Tremendous op-ed by Tom Friedman. Comments are also good, but nowhere near as clear as Friedman. Here is one comment I found additive to the Friedman essay.

Look Ahead is a trusted commenter WA 3 hours ago

“The US share of global GDP has fallen from 27% following WWII to 15% in 2016, measured by purchasing power parity. The combined share of Western Europe and the US has dropped from over 50% to under 30%. Demographics will continue the downward trend. The future, especially for US based multinationals, frankly lies in making stuff for the 85%.

You can’t produce goods and services for most of the 85% without accelerating automation, increasing supply chain efficiency or lower wages, in that order.

I know alot of people imagine factories in China to be dark and dismal sweatshops. But some of the most highly automated factories in the world are in, you guessed it, China, because that’s where the capital investment is.

Manufacturing is actually a much smaller part of the economy than retailing and distribution, which is being transformed at lightning speed by on-line shopping and highly efficient supply chains.

Nothing Trump wants to do will change this direction, no walls, no immigrant bans, no for-profit diploma mills funded by taxpayers. And a rising dollar is just growing foreign investment.

Good luck with Trumponomics.”

55 Recommended

Fact-Checking Hillary Clinton’s Economic Speech – The New York Times

“With both major-party presidential candidates vying for working-class voters, Hillary Clinton on Thursday followed Donald J. Trump to Michigan to outline her job-creation plans, answering his economic address on Monday in Detroit. Mrs. Clinton spoke at Futuramic Tool & Engineering Company in Macomb County, long known as a home to political ticket-splitters. Some of her statements deserved a closer look. Here are a few.Claim: “Even conservative experts say Trump’s agenda will pull our economy back into recession. And according to an independent analysis by a former economic adviser to Senator John McCain, if you add up all of Trump’s ideas — from cutting taxes for the wealthy and corporations, to starting a trade war with China, to deporting millions of hardworking immigrants — the result would be a loss of 3.4 million jobs. Now, by contrast, the same analyst found that with our plans, the economy would create more than 10 million new jobs.” ”

Source: Fact-Checking Hillary Clinton’s Economic Speech – The New York Times

The World’s Disappearing Sand – The New York Times
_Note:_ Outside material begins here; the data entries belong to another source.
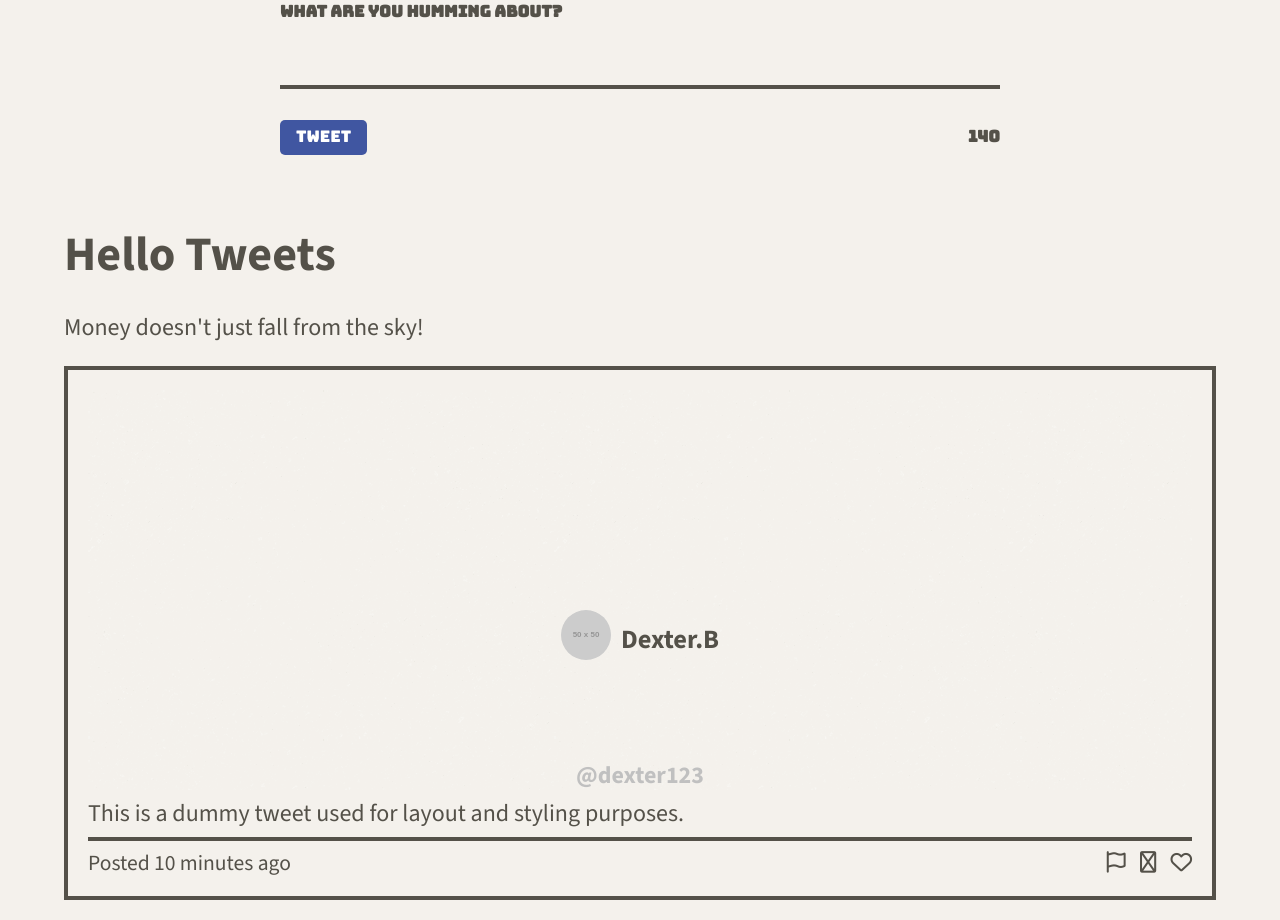
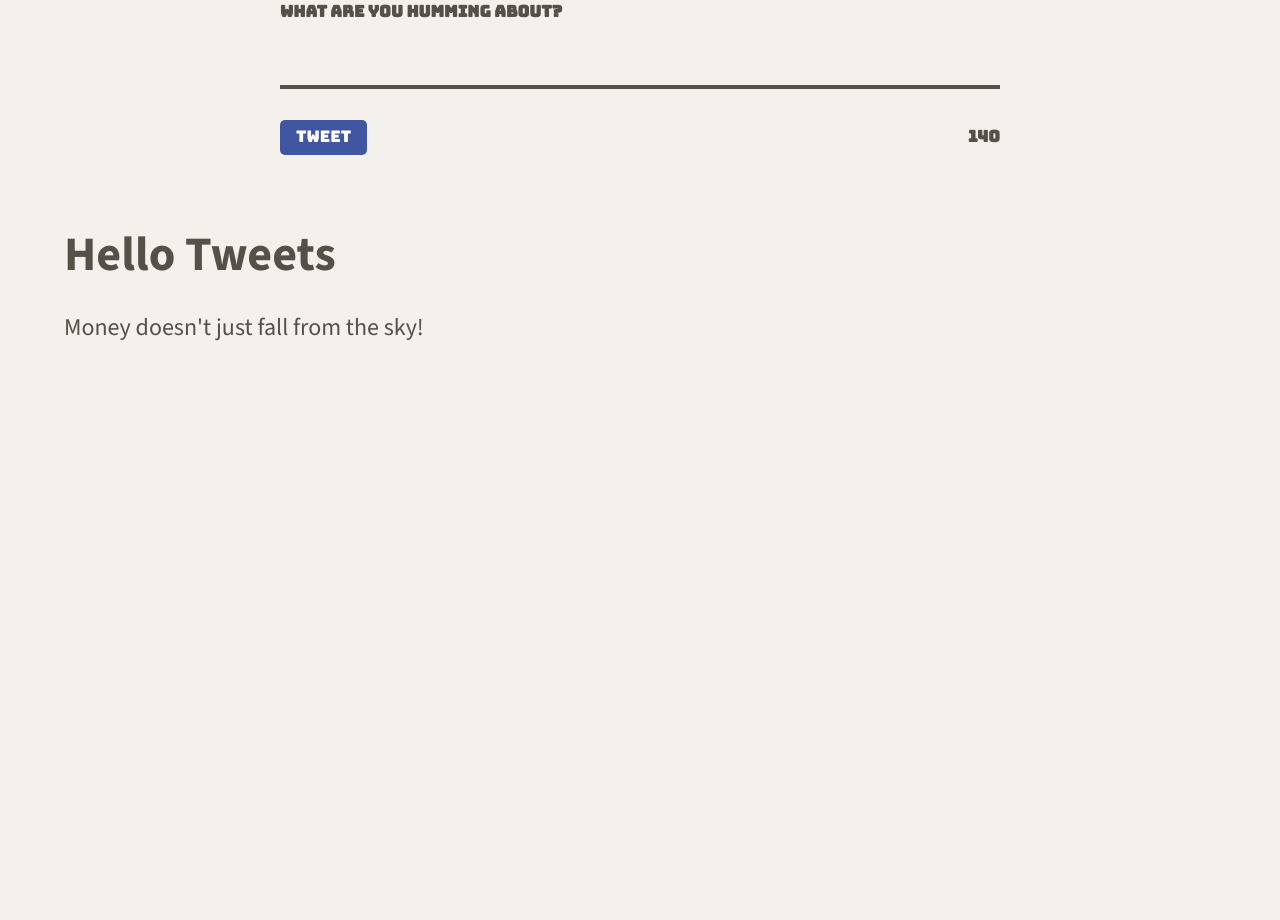
Before and after one commit to chisu-kawahara/tweeter, a plain HTML site: page public/index.html in a window 1280 px wide. Shown: the part 457-1377 px from the top of the page. After the commit the page ends 823 px from the top, so only its background shows below. Drawn offline with nearby package versions, Linux system fonts and the light colour scheme; placeholder pictures from the web are drawn by us.

Commit message:
removed hardcoded article

```diff
--- a/public/index.html
+++ b/public/index.html
@@ -64,24 +64,7 @@
     </section>
 
     <section class="tweet-container">
-      <article class="tweet">
-        <header>
-          <div class="user-info">
-            <img src="https://via.placeholder.com/50" alt="User avatar">
-            <span class="name">Dexter.B</span>
-          </div>
-          <span class="handle">@dexter123</span>
-        </header>
-        <p>This is a dummy tweet used for layout and styling purposes.</p>
-        <footer>
-          <span>Posted 10 minutes ago</span>
-          <div class="icons">
-            <i class="fa-regular fa-flag"></i>
-            <i class="fa-regular fa-retweet"></i>
-            <i class="fa-regular fa-heart"></i>
-          </div>
-        </footer>
-      </article>
+
     </section>
   </main>
 </body>
```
“MOST Westerners facing criminal charges in Cambodia would be thanking their lucky stars at finding themselves safe in another country. But Alejandro Gonzalez-Davidson, who is half British and half Spanish, is pleading with the Phnom Penh government to allow him back to stand trial along with three Cambodian colleagues. They’ve been charged, essentially, with interfering with the harvesting of one of the 21st century’s most valuable resources: sand.

Believe it or not, we use more of this natural resource than any other except water and air. Sand is the thing modern cities are made of. Pretty much every apartment block, office tower and shopping mall from Beijing to Lagos, Nigeria, is made at least partly with concrete, which is basically just sand and gravel stuck together with cement. Every yard of asphalt road that connects all those buildings is also made with sand. So is every window in every one of those buildings.
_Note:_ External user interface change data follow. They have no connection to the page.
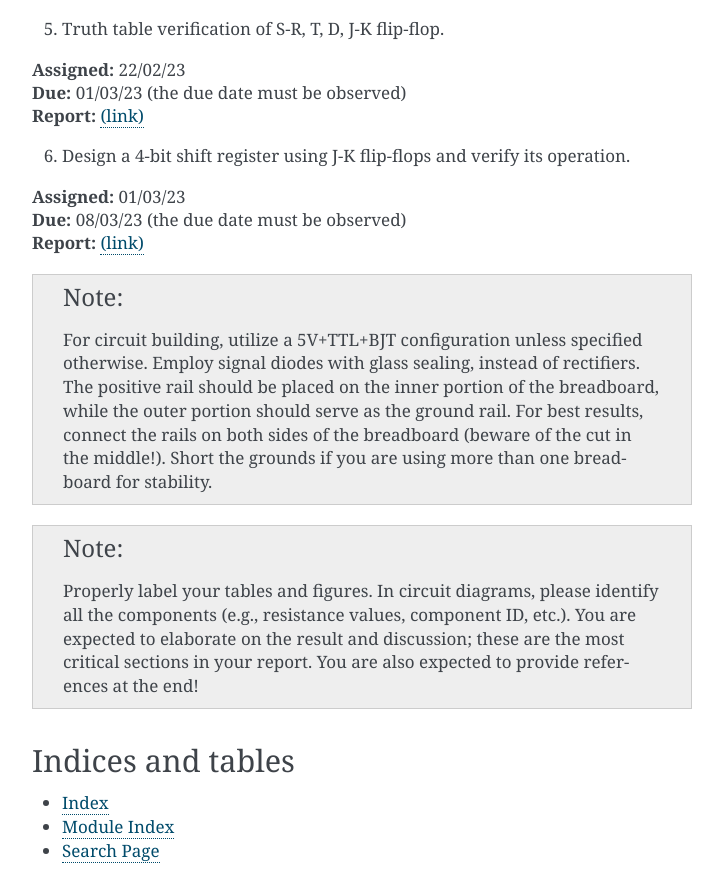
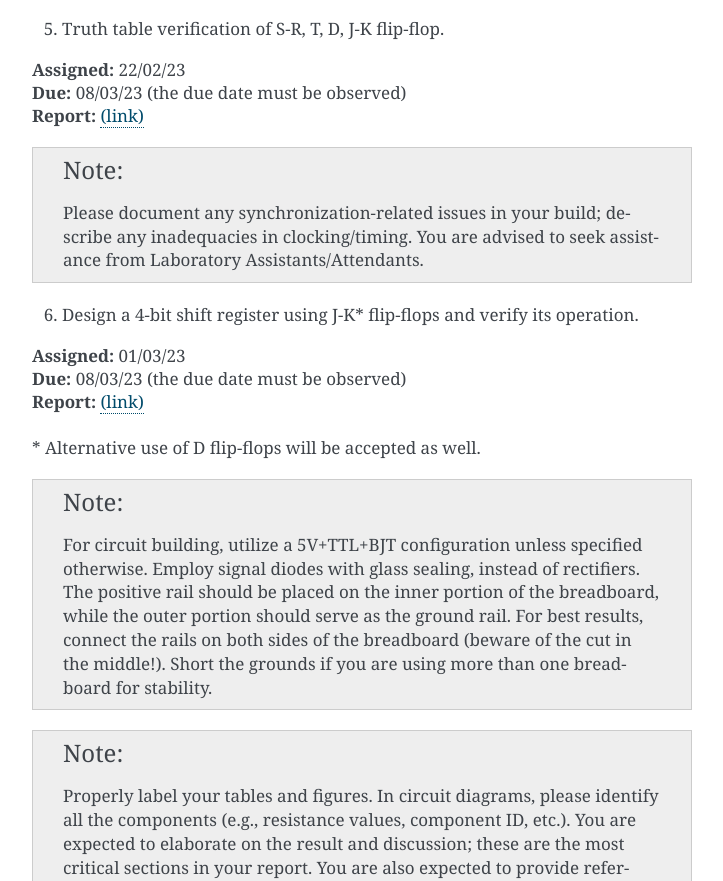
Before and after one commit to saad589/3102, a plain HTML site: page index.html in a window 1280 px wide. Shown: the part 1962-2843 px from the top of the page, without its empty margins (388-1111 px from the left). Drawn offline with Linux system fonts and the light colour scheme.

Commit message:
Update index.html

```diff
--- a/index.html
+++ b/index.html
@@ -112,16 +112,22 @@
 </ol>
 <div class="line-block">
 <div class="line"><strong>Assigned:</strong> 22/02/23</div>
-<div class="line"><strong>Due:</strong> 01/03/23 (the due date must be observed)</div>
+<div class="line"><strong>Due:</strong> 08/03/23 (the due date must be observed)</div>
 <div class="line"><strong>Report:</strong> <a class="reference external" href="https://github.com/saad589/3202/raw/reports/3102_7.pdf">(link)</a></div>
 </div>
+<div class="admonition note">
+<p class="admonition-title">Note</p>
+<p>Please document any synchronization-related issues in your build; describe any inadequacies in clocking/timing. You are advised to seek assistance from Laboratory Assistants/Attendants.</p>
+</div>
 <ol class="arabic simple" start="6">
-<li><p>Design a 4-bit shift register using J-K flip-flops and verify its operation.</p></li>
+<li><p>Design a 4-bit shift register using J-K* flip-flops and verify its operation.</p></li>
 </ol>
 <div class="line-block">
 <div class="line"><strong>Assigned:</strong> 01/03/23</div>
 <div class="line"><strong>Due:</strong> 08/03/23 (the due date must be observed)</div>
 <div class="line"><strong>Report:</strong> <a class="reference external" href="https://github.com/saad589/3202/raw/reports/3102_8.pdf">(link)</a></div>
+<div class="line"><br /></div>
+<div class="line">* Alternative use of D flip-flops will be accepted as well.</div>
 </div>
 <div class="admonition note">
 <p class="admonition-title">Note</p>
```
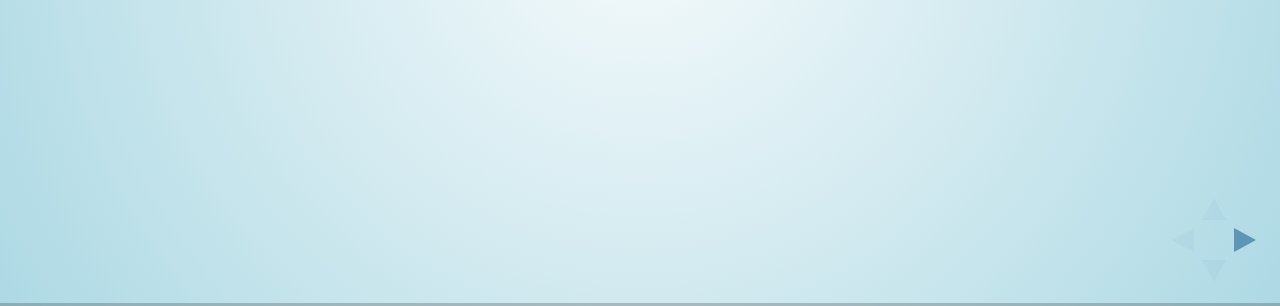
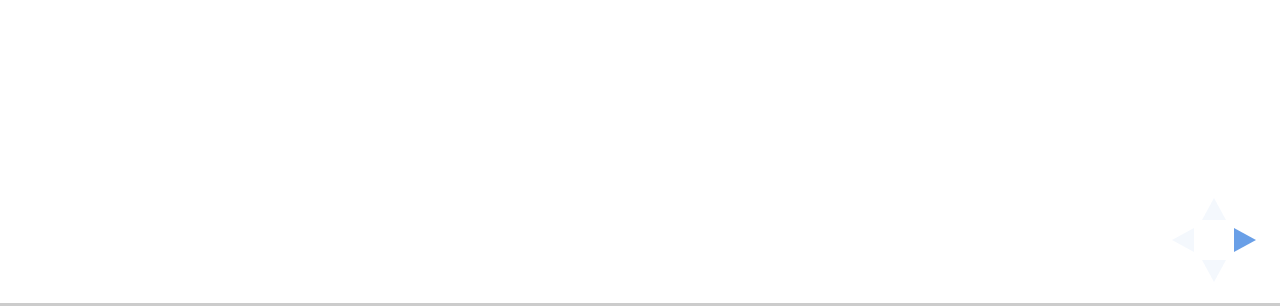
Before and after one commit to NicholasBoll/scheming-presentation, a website: page index.html in a window 1280 px wide. Shown: the part 494-800 px from the top of the page. Drawn offline with nearby package versions, Linux system fonts and the light colour scheme.

Commit message:
Updated theme and transitions

```diff
--- a/index.html
+++ b/index.html
@@ -8,7 +8,7 @@
 
   <meta name="viewport" content="width=device-width, initial-scale=1.0, maximum-scale=1.0, user-scalable=no">
   <link rel="stylesheet" href="bower_components/reveal.js/css/reveal.css">
-  <link rel="stylesheet" href="bower_components/reveal.js/css/theme/sky.css">
+  <link rel="stylesheet" href="bower_components/reveal.js/css/theme/white.css">
   <link rel="stylesheet" type="text/css" href="bower_components/highlightjs/styles/monokai.css">
 </head>
 <body>
@@ -216,6 +216,7 @@ lisa.watch 'mother', (newVal, oldVal) ->
   <script src="bower_components/reveal.js/plugin/notes/notes.js"></script>
   <script>
     Reveal.initialize({
+      transition: 'concave',
       dependencies: [
         { src: 'bower_components/reveal.js/plugin/highlight/highlight.js', async: true, callback: function() { hljs.initHighlightingOnLoad(); } }
       ],
```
Sand is the essential ingredient that makes modern life possible. And we are starting to run out.”

Source: The World’s Disappearing Sand – The New York Times

Not many comments yet on this article, but the few I reviewed are excellent, such as:
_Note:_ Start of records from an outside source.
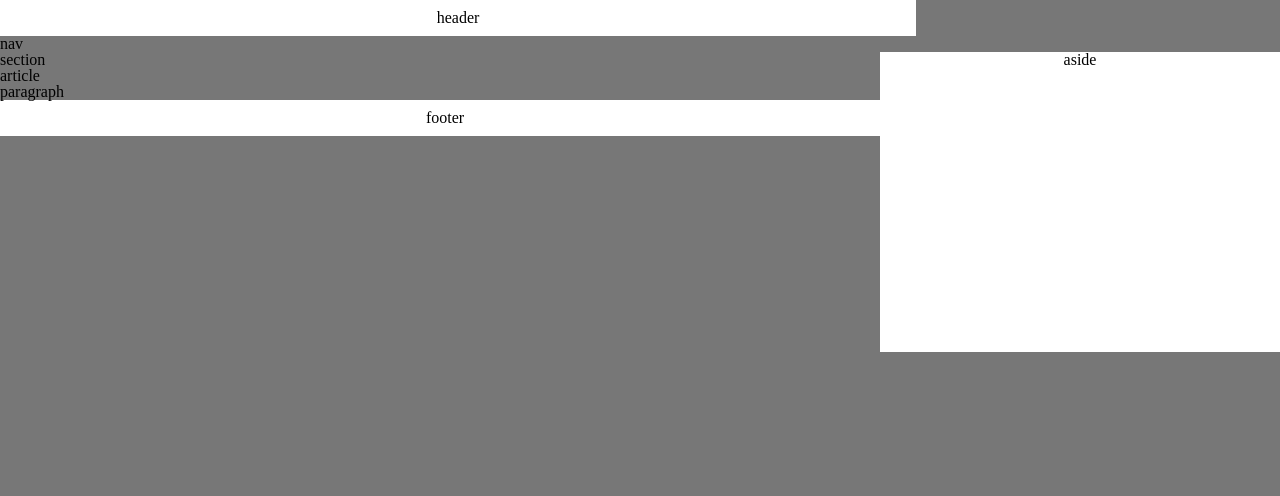
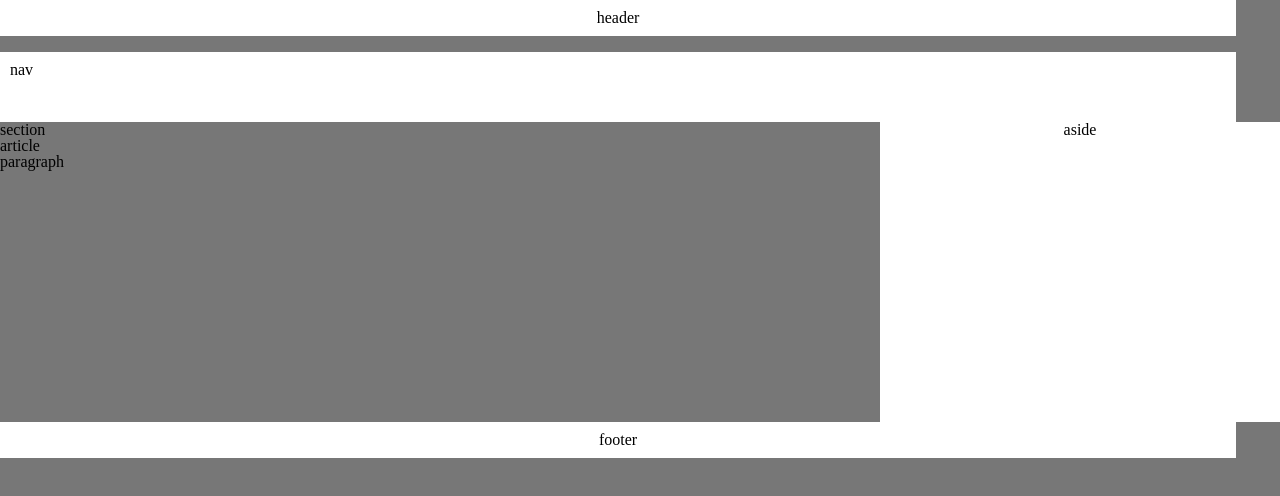
Before and after one commit to BrianElliston/HW-Wireframe, a plain HTML site: page index.html in a window 1280 px wide. Drawn offline with Linux system fonts and the light colour scheme.

Commit message:
a few more changes

```diff
--- a/index.html
+++ b/index.html
@@ -22,7 +22,9 @@
 
         </header>
 
-    <nav>nav</nav>
+        <br>
+
+    <nav id="nav1">nav</nav>
 
     <aside id="aside1">aside</aside>
 
@@ -31,7 +33,10 @@
 
     <article>article</article>
 
-    <p>paragraph</p>
+    <p id="paragraph1">paragraph</p>
+
+
+    <br>
 
         <div id="footer">
 
--- a/style.css
+++ b/style.css
@@ -6,27 +6,29 @@ body  {
 header  {
 
     height: 10%;
-    width: 70%;
+    width: 95%;
     background: white;
     text-align: center;
     padding: 10px;
 
 }
 
-#wrapper  {
-
-    align-self: auto;
-}
 
 #footer  {
 
     height: 10%;
-    width: 70%;
+    width: 95%;
     background: white;
     padding: 10px;
     text-align: center;
 
-}
+        clear: both;
+
+
+      }
+
+
+
 
 #aside1 {
 
@@ -35,4 +37,13 @@ header  {
     background: white;
     float: right;
     text-align: center;
+
 }
+
+#nav1  {
+
+    height: 50px;
+    width: 95%;
+    background: white;
+    padding: 10px;
+}
```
ando arike

Brooklyn, NY 2 hours ago

“Nearly a fifty years ago, MIT scientists released a computer-modeled study that was published, to great acclaim and controversy, as “Limits to Growth,” predicting a collapse of industrial civilization in the first half of the 21st century. The collapse would be caused, according to their forecast, by growth — in the economy, in population, in pollution, in consumption of finite resources. The depletion of sand described by Mr. Beiser here is yet another sign that those limits to growth have been reached — indeed, surpassed. Where is the leadership humanity needs to reverse our suicidal trajectory of growth, growth, growth? As the environmentalist Edward Abbey put it, “Growth for the sake of growth is the ideology of the cancer cell.” “